Exercise aim – Look through the lines below and extract any with the word "class".
────────
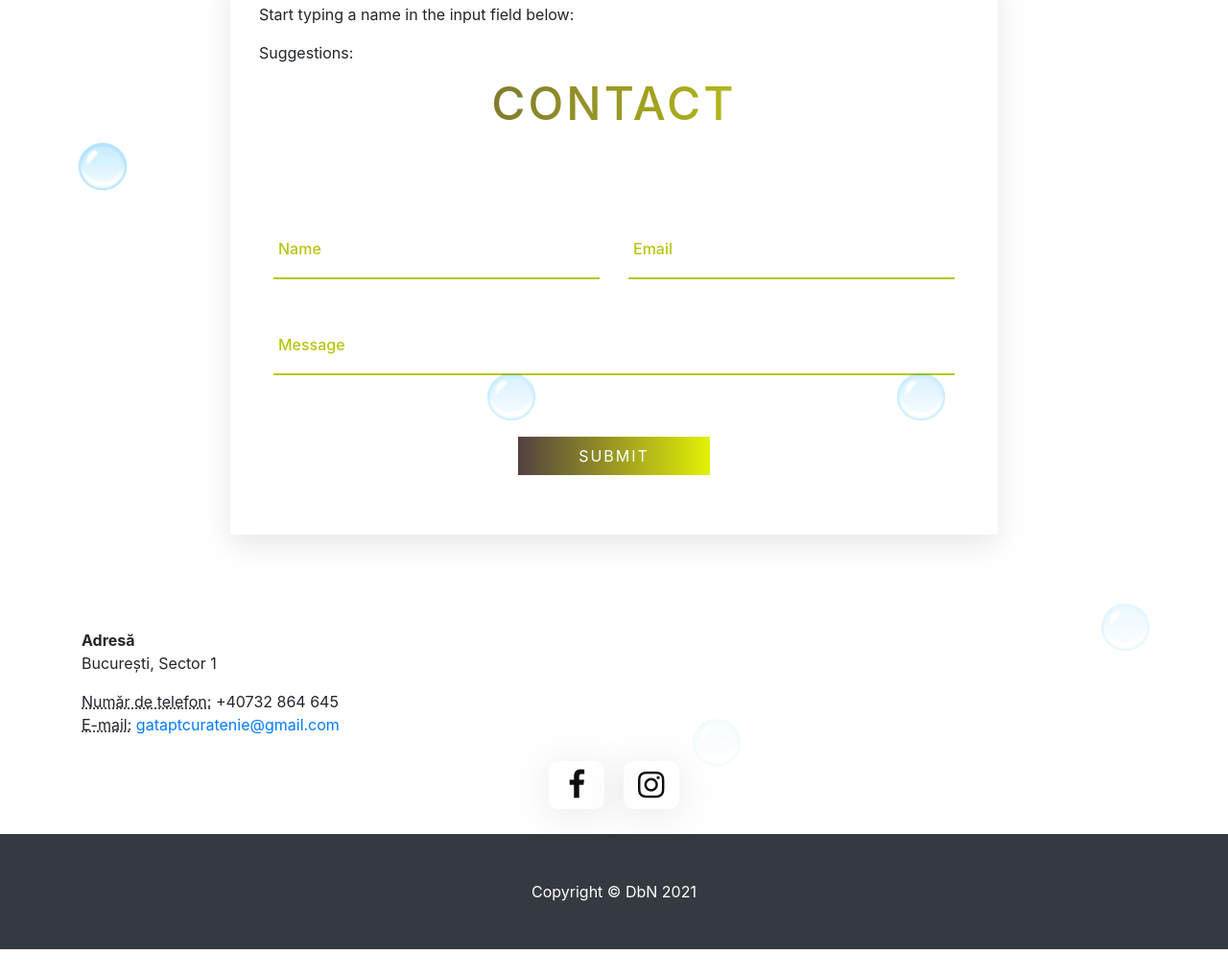
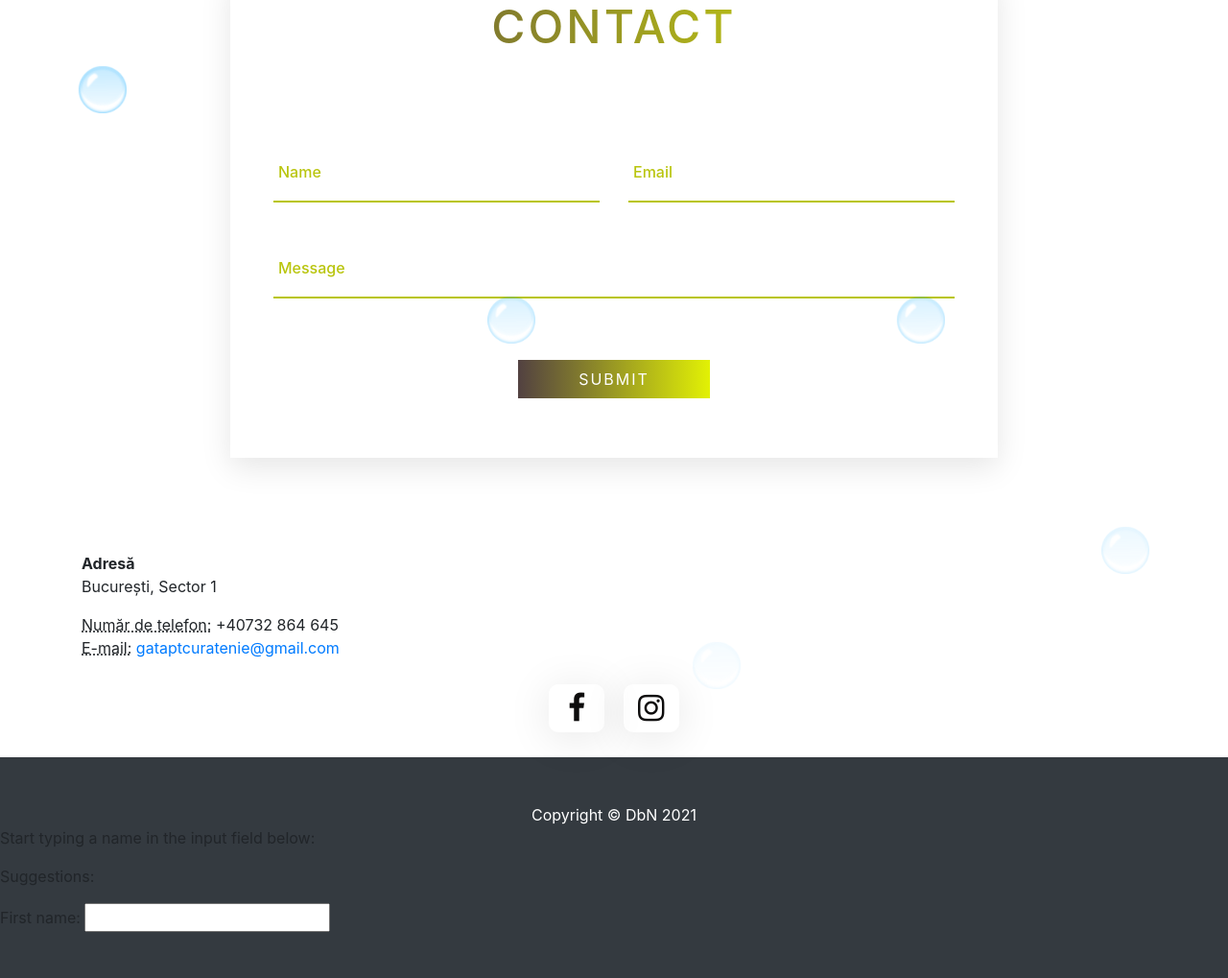
Before and after one commit to Jus7Alex/WebPage.github.io, a website: page index.html in a window 1280 px wide. Shown: the part 2395-3414 px from the top of the page at 96% size. Before the commit the page ends 3384 px from the top, so only its background shows below. Drawn offline with Linux system fonts and the light colour scheme; a web font is replaced by a local one.

Commit message:
Update index.html

```diff
--- a/index.html
+++ b/index.html
@@ -170,13 +170,11 @@
   </div>
   <!-- /.container -->
   <section id="Contact" class="contact">
-    <p>Start typing a name in the input field below:</p>
-    <p>Suggestions: <span id="txtHint"></span></p>
     <h2 class="title">Contact</h2>
     <div class="container">
         <div class="contact-form row">
             <div class="form-field col-lg-6">
-                <input id="name" class="input-text" type="text" name="" onkeyup="showHint(this.value)">
+                <input id="name" class="input-text" type="text" name="">
                 <label for="name" class="label">name</label>
             </div>
             <div class="form-field col-lg-6">
@@ -234,6 +232,12 @@
     <div class="container">
       <p class="m-0 text-center text-white">Copyright &copy; DbN 2021</p>
     </div>
+    <p>Start typing a name in the input field below:</p>
+    <p>Suggestions: <span id="txtHint"></span></p>
+
+    <form>
+        First name: <input type="text" onkeyup="showHint(this.value)">
+    </form>
   </footer>
 
   <script>
```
────────
Solution –
   <section id="Contact" class="contact">
     <h2 class="title">Contact</h2>
     <div class="container">
         <div class="contact-form row">
             <div class="form-field col-lg-6">
-                <input id="name" class="input-text" type="text" name="" onkeyup="showHint(this.value)">
+                <input id="name" class="input-text" type="text" name="">
                 <label for="name" class="label">name</label>
             <div class="form-field col-lg-6">
     <div class="container">
       <p class="m-0 text-center text-white">Copyright &copy; DbN 2021</p>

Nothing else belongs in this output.